**Exercise:**
Nothing in the entries may be altered; copy them all exactly.

**Extracted entries:**
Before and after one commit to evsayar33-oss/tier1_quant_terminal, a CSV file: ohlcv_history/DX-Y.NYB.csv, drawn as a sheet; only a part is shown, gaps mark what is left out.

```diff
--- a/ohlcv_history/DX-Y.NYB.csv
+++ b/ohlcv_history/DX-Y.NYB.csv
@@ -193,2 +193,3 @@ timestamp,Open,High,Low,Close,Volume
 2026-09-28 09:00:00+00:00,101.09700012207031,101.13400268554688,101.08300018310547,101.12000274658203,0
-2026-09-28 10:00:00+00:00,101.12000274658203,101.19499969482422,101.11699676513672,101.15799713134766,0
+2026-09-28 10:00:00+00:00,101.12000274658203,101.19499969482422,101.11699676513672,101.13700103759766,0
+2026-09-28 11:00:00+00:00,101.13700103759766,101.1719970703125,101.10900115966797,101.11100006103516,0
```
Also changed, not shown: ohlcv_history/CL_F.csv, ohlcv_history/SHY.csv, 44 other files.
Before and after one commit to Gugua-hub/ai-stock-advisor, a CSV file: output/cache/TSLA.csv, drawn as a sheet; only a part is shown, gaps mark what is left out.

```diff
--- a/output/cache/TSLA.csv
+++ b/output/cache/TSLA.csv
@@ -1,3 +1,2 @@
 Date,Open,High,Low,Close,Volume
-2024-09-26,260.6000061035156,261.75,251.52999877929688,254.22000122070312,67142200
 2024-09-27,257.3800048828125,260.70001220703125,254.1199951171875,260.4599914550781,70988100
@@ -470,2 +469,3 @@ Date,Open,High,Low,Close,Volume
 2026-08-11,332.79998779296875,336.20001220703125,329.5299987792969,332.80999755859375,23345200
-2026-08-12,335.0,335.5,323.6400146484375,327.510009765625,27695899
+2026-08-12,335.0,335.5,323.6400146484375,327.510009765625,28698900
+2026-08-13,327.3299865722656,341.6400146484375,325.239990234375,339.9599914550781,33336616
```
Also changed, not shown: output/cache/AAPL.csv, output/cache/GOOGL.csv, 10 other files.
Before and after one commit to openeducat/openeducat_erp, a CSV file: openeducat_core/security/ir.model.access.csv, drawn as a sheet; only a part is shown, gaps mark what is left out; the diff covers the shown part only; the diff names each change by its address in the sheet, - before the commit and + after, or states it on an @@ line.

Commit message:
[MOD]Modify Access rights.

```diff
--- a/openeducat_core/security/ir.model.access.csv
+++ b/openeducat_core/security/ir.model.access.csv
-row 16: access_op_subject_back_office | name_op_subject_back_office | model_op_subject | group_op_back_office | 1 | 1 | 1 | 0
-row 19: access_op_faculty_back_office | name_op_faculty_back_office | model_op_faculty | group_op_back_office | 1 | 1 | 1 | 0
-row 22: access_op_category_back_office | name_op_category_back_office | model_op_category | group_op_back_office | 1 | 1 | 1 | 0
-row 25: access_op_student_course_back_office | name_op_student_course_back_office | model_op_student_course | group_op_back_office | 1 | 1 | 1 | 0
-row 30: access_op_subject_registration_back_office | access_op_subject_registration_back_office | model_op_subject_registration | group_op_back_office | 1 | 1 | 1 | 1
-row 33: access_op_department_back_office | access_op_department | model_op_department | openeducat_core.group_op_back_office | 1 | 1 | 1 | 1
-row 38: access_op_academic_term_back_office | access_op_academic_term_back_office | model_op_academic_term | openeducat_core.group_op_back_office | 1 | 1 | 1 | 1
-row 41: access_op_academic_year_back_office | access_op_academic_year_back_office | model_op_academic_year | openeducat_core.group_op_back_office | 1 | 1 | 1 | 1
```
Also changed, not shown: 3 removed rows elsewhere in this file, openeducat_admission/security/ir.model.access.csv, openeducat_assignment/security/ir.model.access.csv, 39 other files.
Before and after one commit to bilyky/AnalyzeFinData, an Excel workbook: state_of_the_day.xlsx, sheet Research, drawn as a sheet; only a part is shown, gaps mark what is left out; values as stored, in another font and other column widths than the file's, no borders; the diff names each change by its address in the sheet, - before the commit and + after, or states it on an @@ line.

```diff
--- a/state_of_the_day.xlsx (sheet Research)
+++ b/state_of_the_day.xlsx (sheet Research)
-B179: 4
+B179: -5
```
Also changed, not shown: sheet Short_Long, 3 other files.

**Solution to the exercise:**
Before and after one commit to evsayar33-oss/tier1_quant_terminal, a CSV file: ohlcv_history/DX-Y.NYB.csv, drawn as a sheet; only a part is shown, gaps mark what is left out.

```diff
--- a/ohlcv_history/DX-Y.NYB.csv
+++ b/ohlcv_history/DX-Y.NYB.csv
@@ -193,2 +193,3 @@ timestamp,Open,High,Low,Close,Volume
 2026-09-28 09:00:00+00:00,101.09700012207031,101.13400268554688,101.08300018310547,101.12000274658203,0
-2026-09-28 10:00:00+00:00,101.12000274658203,101.19499969482422,101.11699676513672,101.15799713134766,0
+2026-09-28 10:00:00+00:00,101.12000274658203,101.19499969482422,101.11699676513672,101.13700103759766,0
+2026-09-28 11:00:00+00:00,101.13700103759766,101.1719970703125,101.10900115966797,101.11100006103516,0
```
Also changed, not shown: ohlcv_history/CL_F.csv, ohlcv_history/SHY.csv, 44 other files.
Before and after one commit to Gugua-hub/ai-stock-advisor, a CSV file: output/cache/TSLA.csv, drawn as a sheet; only a part is shown, gaps mark what is left out.

```diff
--- a/output/cache/TSLA.csv
+++ b/output/cache/TSLA.csv
@@ -1,3 +1,2 @@
 Date,Open,High,Low,Close,Volume
-2024-09-26,260.6000061035156,261.75,251.52999877929688,254.22000122070312,67142200
 2024-09-27,257.3800048828125,260.70001220703125,254.1199951171875,260.4599914550781,70988100
@@ -470,2 +469,3 @@ Date,Open,High,Low,Close,Volume
 2026-08-11,332.79998779296875,336.20001220703125,329.5299987792969,332.80999755859375,23345200
-2026-08-12,335.0,335.5,323.6400146484375,327.510009765625,27695899
+2026-08-12,335.0,335.5,323.6400146484375,327.510009765625,28698900
+2026-08-13,327.3299865722656,341.6400146484375,325.239990234375,339.9599914550781,33336616
```
Also changed, not shown: output/cache/AAPL.csv, output/cache/GOOGL.csv, 10 other files.
Before and after one commit to openeducat/openeducat_erp, a CSV file: openeducat_core/security/ir.model.access.csv, drawn as a sheet; only a part is shown, gaps mark what is left out; the diff covers the shown part only; the diff names each change by its address in the sheet, - before the commit and + after, or states it on an @@ line.

Commit message:
[MOD]Modify Access rights.

```diff
--- a/openeducat_core/security/ir.model.access.csv
+++ b/openeducat_core/security/ir.model.access.csv
-row 16: access_op_subject_back_office | name_op_subject_back_office | model_op_subject | group_op_back_office | 1 | 1 | 1 | 0
-row 19: access_op_faculty_back_office | name_op_faculty_back_office | model_op_faculty | group_op_back_office | 1 | 1 | 1 | 0
-row 22: access_op_category_back_office | name_op_category_back_office | model_op_category | group_op_back_office | 1 | 1 | 1 | 0
-row 25: access_op_student_course_back_office | name_op_student_course_back_office | model_op_student_course | group_op_back_office | 1 | 1 | 1 | 0
-row 30: access_op_subject_registration_back_office | access_op_subject_registration_back_office | model_op_subject_registration | group_op_back_office | 1 | 1 | 1 | 1
-row 33: access_op_department_back_office | access_op_department | model_op_department | openeducat_core.group_op_back_office | 1 | 1 | 1 | 1
-row 38: access_op_academic_term_back_office | access_op_academic_term_back_office | model_op_academic_term | openeducat_core.group_op_back_office | 1 | 1 | 1 | 1
-row 41: access_op_academic_year_back_office | access_op_academic_year_back_office | model_op_academic_year | openeducat_core.group_op_back_office | 1 | 1 | 1 | 1
```
Also changed, not shown: 3 removed rows elsewhere in this file, openeducat_admission/security/ir.model.access.csv, openeducat_assignment/security/ir.model.access.csv, 39 other files.
Before and after one commit to bilyky/AnalyzeFinData, an Excel workbook: state_of_the_day.xlsx, sheet Research, drawn as a sheet; only a part is shown, gaps mark what is left out; values as stored, in another font and other column widths than the file's, no borders; the diff names each change by its address in the sheet, - before the commit and + after, or states it on an @@ line.

```diff
--- a/state_of_the_day.xlsx (sheet Research)
+++ b/state_of_the_day.xlsx (sheet Research)
-B179: 4
+B179: -5
```
Also changed, not shown: sheet Short_Long, 3 other files.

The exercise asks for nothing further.